    You can specify the data directory and replica set in the mongod.conf configuration file, and start the mongod with the following command:

    mongod --config /etc/mongod.conf
  2. Connect to the replica set’s primary.

    You can only add members while connected to the primary. If you do not know which member is the primary, log into any member of the replica set and issue the db.isMaster() command.

  3. Use rs.add() to add the new member to the replica set. Pass the member configuration document to the method. For example, to add a member at host, issue the following command:

    rs.add( { host: "", priority: 0, votes: 0 } )


    When a newly added secondary has its votes and priority settings greater than zero, during its initial sync, the secondary still counts as a voting member even though it cannot serve reads nor become primary because its data is not yet consistent.
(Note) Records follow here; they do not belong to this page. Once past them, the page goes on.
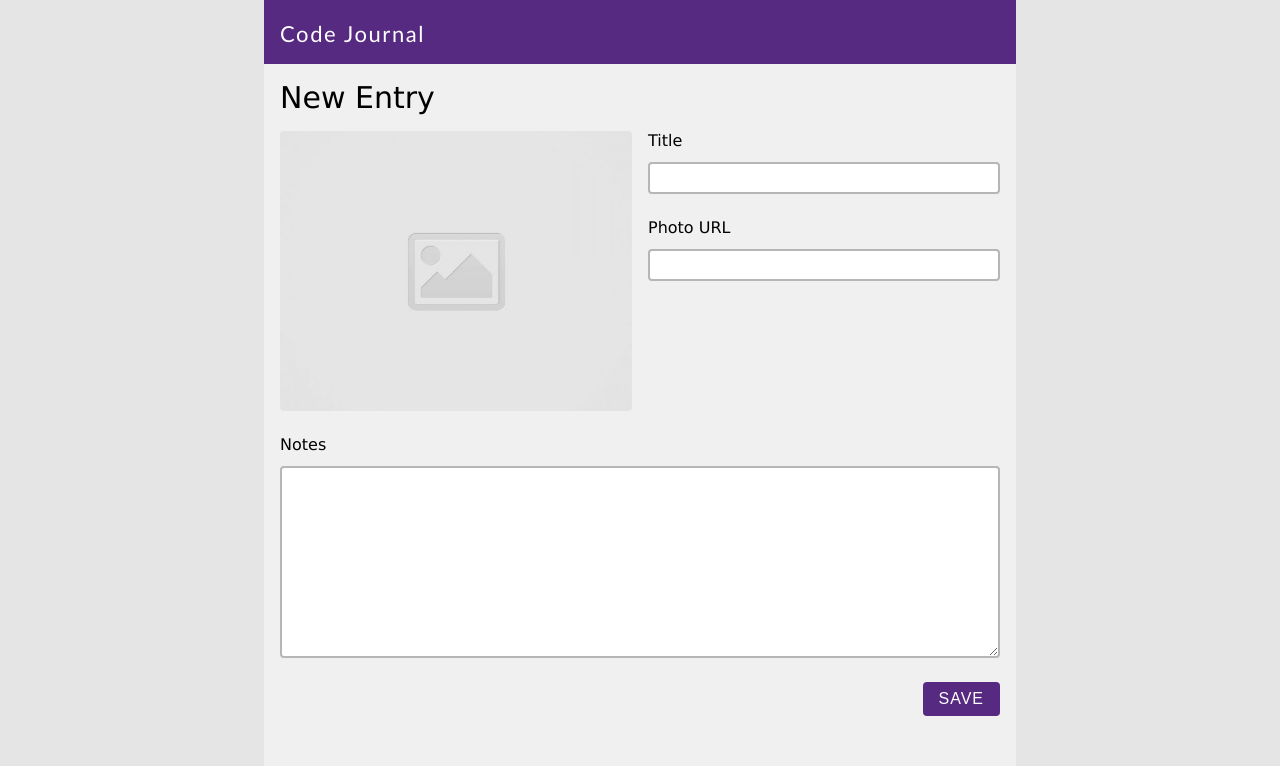
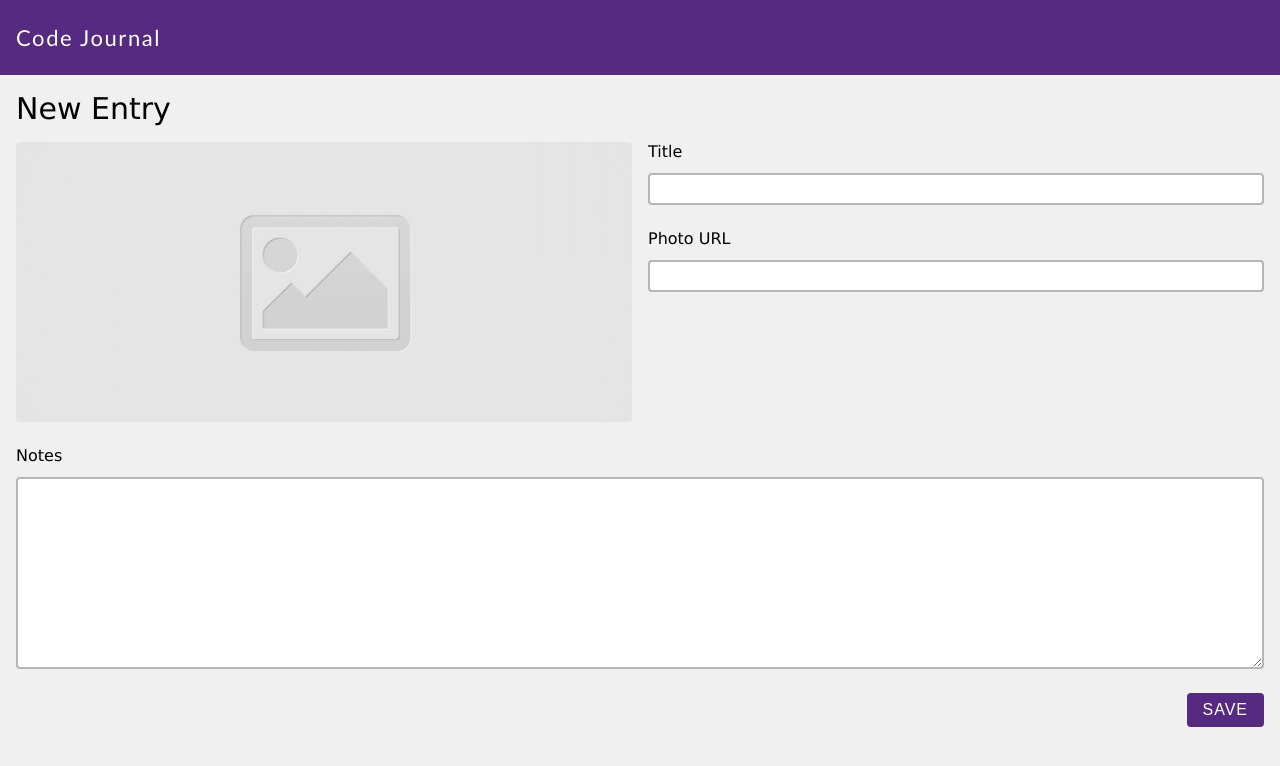
Before and after one commit to j-alejandro-araujo/code-journal, a website: page index.html in a window 1280 px wide. Drawn offline with Linux system fonts and the light colour scheme.

Commit message:
Adjusted nav to span across full width of the page.

```diff
--- a/css/styles.css
+++ b/css/styles.css
@@ -8,26 +8,29 @@ body {
   background-color: #e5e5e5;
 }
 
-.wrapper {
-  /* background-color: #f0f0f0; */
+nav {
+  width: 100%;
 }
 
 .container {
-  max-width: 800px;
-  margin: 0 auto;
+  width: 100%;
+  margin: 0;
+  padding: 0;
+}
+
+.head-background {
+  background-color: #562a81;
+  width: 100%;
+  height: 5rem;
 }
 
 #code-journal-header {
-  background-color: #562a81;
   color: white;
   font-family: "Gill Sans", sans-serif;
   font-size: 22px;
   font-weight: lighter;
   letter-spacing: 0.1rem;
-  width: 100%;
-  height: 4rem;
-  padding-left: 1rem;
-  padding-top: 1.25rem;
+  padding: 1.5rem 1rem;
 }
 
 #left-column {
@@ -98,7 +101,7 @@ body {
 .column-full {
   display: flex;
   flex-direction: column;
-  max-width: 100%;
+  width: 100%;
   align-items: flex-start;
   padding: 0;
 }
@@ -116,7 +119,7 @@ body {
   margin-left: auto;
 }
 
-@media screen and (min-width: 576px) {
+@media screen and (min-width: 768px) {
   .column-half {
     flex-basis: 50%;
   }
--- a/index.html
+++ b/index.html
@@ -1,54 +1,42 @@
 <!DOCTYPE html>
 <html lang="en">
+
 <head>
   <meta charset="UTF-8">
   <meta name="viewport" content="width=device-width, initial-scale=1.0">
   <title>Code Journal</title>
   <link rel="icon" href="images/favicon.ico">
-  <link
-    rel="stylesheet"
-    href="https://cdnjs.cloudflare.com/ajax/libs/font-awesome/6.0.0/css/all.min.css"
+  <link rel="stylesheet" href="https://cdnjs.cloudflare.com/ajax/libs/font-awesome/6.0.0/css/all.min.css"
     integrity="sha512-9usAa10IRO0HhonpyAIVpjrylPvoDwiPUiKdWk5t3PyolY1cOd4DSE0Ga+ri4AuTroPR5aQvXU9xC6qOPnzFeg=="
-    crossorigin="anonymous"
-    referrerpolicy="no-referrer" />
+    crossorigin="anonymous" referrerpolicy="no-referrer" />
   <link rel="stylesheet" href="css/reset.css">
   <link rel="stylesheet" href="css/layout.css">
   <link rel="stylesheet" href="css/styles.css">
 </head>
+
 <body>
-  <main class="wrapper">
-    <div class="container">
-      <div class="header">
-        <div class="code-journal-row">
+  <header></header>
+  <main>
+    <div class="head-background">
+      <div class="container">
+        <nav>
           <p id="code-journal-header">Code Journal</p>
-        </div>
+        </nav>
       </div>
       <div data-view="entry-form" id="entry-background">
         <form id="new-entry">
           <h3 class="new-entry-header">New Entry</h3>
           <div class="row" id="two-column">
             <div class="column-half" id="left-column">
-              <img
-              src="images/placeholder-image-square.jpg"
-              alt="placeholder-image"
-              id="image" />
+              <img src="images/placeholder-image-square.jpg" alt="placeholder-image" id="image" />
             </div>
             <div class="column-half" id="right-column">
               <label for="title" class="input-labels">Title</label>
-              <input
-              type="text"
-              name="title"
-              id="title"
-              class="user-input" required/>
+              <input type="text" name="title" id="title" class="user-input" required />
               <label for="photo-url" class="input-labels" id="url-top-padding">Photo URL</label>
-              <input
-              type="url"
-              name="photo-url"
-              id="photo-url"
-              class="user-input" required/>
+              <input type="url" name="photo-url" id="photo-url" class="user-input" required />
             </div>
           </div>
-
           <div class="row">
             <div class="column-full">
               <label for="notes" class="input-labels" id="notes-top-padding">Notes</label>
@@ -57,11 +45,12 @@
             </div>
           </div>
         </form>
-      </div> <!--entry form closing div-->
+      </div> <!-- entry form closing div -->
       <div data-view="entries" class="hidden"></div>
     </div>
   </main>
   <script src="js/data.js"></script>
   <script src="js/main.js"></script>
 </body>
+
 </html>
```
    This can lead to a case where a majority of the voting members are online but no primary can be elected. To avoid such situations, consider adding the new secondary initially with priority :0 and votes :0. Then, once the member has transitioned into SECONDARY state, use rs.reconfig() to update its priority and votes.

  4. Ensure that the new member has reached SECONDARY state. To check the state of the replica set members, run rs.status():

  5. Once the newly added member has transitioned into SECONDARY state, use rs.reconfig() to update the newly added member’s priority and votes if needed.

    For example, if rs.conf() returns the configuration document for as the fifth element in the members array, to update its priority and votes to 1, use the following sequence of operations:

    var cfg = rs.conf();
    cfg.members[4].priority = 1
    cfg.members[4].votes = 1


  • The rs.reconfig() shell method can force the current primary to step down, which causes an election. When the primary steps down, the mongod closes all client connections. While this typically takes 10-20 seconds, try to make these changes during scheduled maintenance periods.
  • Avoid reconfiguring replica sets that contain members of different MongoDB versions as validation rules may differ across MongoDB versions.